[Exercise requirements] Retype the records in full, exactly as they stand.
Records to process START
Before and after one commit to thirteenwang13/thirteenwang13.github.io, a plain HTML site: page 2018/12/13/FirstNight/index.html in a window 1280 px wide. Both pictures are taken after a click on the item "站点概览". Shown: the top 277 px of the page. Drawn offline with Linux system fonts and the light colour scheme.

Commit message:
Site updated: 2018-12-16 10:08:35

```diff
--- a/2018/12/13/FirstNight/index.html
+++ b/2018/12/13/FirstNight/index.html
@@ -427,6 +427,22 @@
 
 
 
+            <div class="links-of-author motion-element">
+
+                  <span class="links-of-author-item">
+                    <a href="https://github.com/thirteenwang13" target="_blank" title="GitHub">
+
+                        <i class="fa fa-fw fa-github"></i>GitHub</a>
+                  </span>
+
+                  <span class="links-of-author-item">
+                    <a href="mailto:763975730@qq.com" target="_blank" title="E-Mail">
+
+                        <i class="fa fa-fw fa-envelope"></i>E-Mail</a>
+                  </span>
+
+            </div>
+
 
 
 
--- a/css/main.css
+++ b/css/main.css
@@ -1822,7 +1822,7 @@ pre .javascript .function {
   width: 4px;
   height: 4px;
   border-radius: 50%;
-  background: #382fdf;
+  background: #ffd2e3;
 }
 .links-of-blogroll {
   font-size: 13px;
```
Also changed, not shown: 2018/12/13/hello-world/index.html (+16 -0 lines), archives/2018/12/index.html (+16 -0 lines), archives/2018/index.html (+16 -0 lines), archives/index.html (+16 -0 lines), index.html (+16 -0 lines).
Records to process END
[Exercise response]
Before and after one commit to thirteenwang13/thirteenwang13.github.io, a plain HTML site: page 2018/12/13/FirstNight/index.html in a window 1280 px wide. Both pictures are taken after a click on the item "站点概览". Shown: the top 277 px of the page. Drawn offline with Linux system fonts and the light colour scheme.

Commit message:
Site updated: 2018-12-16 10:08:35

```diff
--- a/2018/12/13/FirstNight/index.html
+++ b/2018/12/13/FirstNight/index.html
@@ -427,6 +427,22 @@
 
 
 
+            <div class="links-of-author motion-element">
+
+                  <span class="links-of-author-item">
+                    <a href="https://github.com/thirteenwang13" target="_blank" title="GitHub">
+
+                        <i class="fa fa-fw fa-github"></i>GitHub</a>
+                  </span>
+
+                  <span class="links-of-author-item">
+                    <a href="mailto:763975730@qq.com" target="_blank" title="E-Mail">
+
+                        <i class="fa fa-fw fa-envelope"></i>E-Mail</a>
+                  </span>
+
+            </div>
+
 
 
 
--- a/css/main.css
+++ b/css/main.css
@@ -1822,7 +1822,7 @@ pre .javascript .function {
   width: 4px;
   height: 4px;
   border-radius: 50%;
-  background: #382fdf;
+  background: #ffd2e3;
 }
 .links-of-blogroll {
   font-size: 13px;
```
Also changed, not shown: 2018/12/13/hello-world/index.html (+16 -0 lines), archives/2018/12/index.html (+16 -0 lines), archives/2018/index.html (+16 -0 lines), archives/index.html (+16 -0 lines), index.html (+16 -0 lines).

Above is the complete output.